What type of muscle does muscle fibres make up?

Anaerobic work.

They can work for a longer period under great stress.

Voluntary.

9

What are long bones?

What type of movement are long bones used for?

What are short bones?

What are the only two short bones in the body?

What three things are short bones roughly the same in?

What three activities are short bones usually associated with?

What are the two functions of flat bones?

What are irregular bones suited for and give an example?

What type of movements are short bones used for?

Long bones (eg in the arm) are strong and are used by muscles to assist movement

Used for larger gross movements (eg moving the leg at the hip)

Short bones support the weight of the body, they're weight bearing

The carpals in the wrist and the tarsals in the foot

Roughly same size in length, width and thickness

Weight bearing, shock absorption and spreading loads

Flat bones protect internal organs.
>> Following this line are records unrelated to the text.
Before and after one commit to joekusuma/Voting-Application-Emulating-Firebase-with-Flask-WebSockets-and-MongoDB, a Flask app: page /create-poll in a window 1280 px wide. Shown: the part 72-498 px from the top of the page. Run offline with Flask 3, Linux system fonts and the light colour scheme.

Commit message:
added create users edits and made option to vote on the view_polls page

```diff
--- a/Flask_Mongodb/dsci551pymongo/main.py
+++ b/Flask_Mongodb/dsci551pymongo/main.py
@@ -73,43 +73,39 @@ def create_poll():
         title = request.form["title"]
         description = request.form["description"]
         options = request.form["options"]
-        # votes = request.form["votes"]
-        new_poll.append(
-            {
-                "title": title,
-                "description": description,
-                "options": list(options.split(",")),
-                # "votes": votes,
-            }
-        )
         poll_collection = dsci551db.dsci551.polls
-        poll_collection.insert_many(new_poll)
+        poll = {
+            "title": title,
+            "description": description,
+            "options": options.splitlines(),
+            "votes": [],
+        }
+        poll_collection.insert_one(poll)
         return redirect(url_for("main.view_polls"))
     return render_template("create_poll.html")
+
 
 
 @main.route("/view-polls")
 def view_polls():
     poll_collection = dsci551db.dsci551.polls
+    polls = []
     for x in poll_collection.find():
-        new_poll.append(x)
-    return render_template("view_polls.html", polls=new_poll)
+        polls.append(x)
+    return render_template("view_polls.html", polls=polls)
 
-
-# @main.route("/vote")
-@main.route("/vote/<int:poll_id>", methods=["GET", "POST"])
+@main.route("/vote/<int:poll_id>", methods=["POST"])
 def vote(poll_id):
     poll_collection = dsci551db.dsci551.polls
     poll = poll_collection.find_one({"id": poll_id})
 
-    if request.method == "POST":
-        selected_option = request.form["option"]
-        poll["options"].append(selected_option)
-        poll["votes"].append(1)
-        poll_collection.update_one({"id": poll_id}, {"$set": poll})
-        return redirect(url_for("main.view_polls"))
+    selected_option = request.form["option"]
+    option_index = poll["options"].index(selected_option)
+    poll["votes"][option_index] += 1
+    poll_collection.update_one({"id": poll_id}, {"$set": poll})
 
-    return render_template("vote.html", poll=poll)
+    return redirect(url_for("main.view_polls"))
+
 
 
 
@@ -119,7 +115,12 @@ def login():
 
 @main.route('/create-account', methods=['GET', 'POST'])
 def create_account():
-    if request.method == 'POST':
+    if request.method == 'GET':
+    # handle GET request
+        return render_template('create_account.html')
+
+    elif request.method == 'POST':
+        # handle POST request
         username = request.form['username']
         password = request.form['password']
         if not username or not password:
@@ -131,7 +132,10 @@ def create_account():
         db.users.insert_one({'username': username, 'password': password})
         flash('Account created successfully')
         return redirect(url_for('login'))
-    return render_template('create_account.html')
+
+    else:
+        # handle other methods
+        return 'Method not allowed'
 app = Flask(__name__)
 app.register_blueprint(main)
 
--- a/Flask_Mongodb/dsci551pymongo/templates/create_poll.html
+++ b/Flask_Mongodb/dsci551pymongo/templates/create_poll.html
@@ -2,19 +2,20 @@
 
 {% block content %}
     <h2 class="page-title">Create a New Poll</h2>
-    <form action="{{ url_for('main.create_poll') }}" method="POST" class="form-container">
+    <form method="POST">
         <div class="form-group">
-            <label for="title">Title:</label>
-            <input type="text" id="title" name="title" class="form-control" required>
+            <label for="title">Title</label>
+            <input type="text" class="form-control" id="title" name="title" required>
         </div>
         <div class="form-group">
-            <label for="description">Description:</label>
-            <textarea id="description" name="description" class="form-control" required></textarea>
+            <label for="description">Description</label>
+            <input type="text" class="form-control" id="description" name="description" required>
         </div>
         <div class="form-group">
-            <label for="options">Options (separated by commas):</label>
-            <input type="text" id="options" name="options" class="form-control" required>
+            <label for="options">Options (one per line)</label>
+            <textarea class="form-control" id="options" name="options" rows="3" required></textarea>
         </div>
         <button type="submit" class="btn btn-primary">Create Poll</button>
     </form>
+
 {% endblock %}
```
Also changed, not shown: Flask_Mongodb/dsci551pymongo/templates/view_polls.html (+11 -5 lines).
Their broad surface also allows muscle attachment

Irregular bones (eg the vertebrae of the spine) are suited to protection and muscle attachment

Used for smaller fine movements.

10

What are the functions of the following flat bones:

Cranium

Sternum and Ribs

Scapula

Pelvis

Protects the brain

Protects the heart and lungs. The ribs also protect the kidneys

Protects the shoulder joint and has many muscles attached to it, helping arm and shoulder movement

Protects the reproductive organs and the bladder. it also has many muscles attached to it, helping leg movement.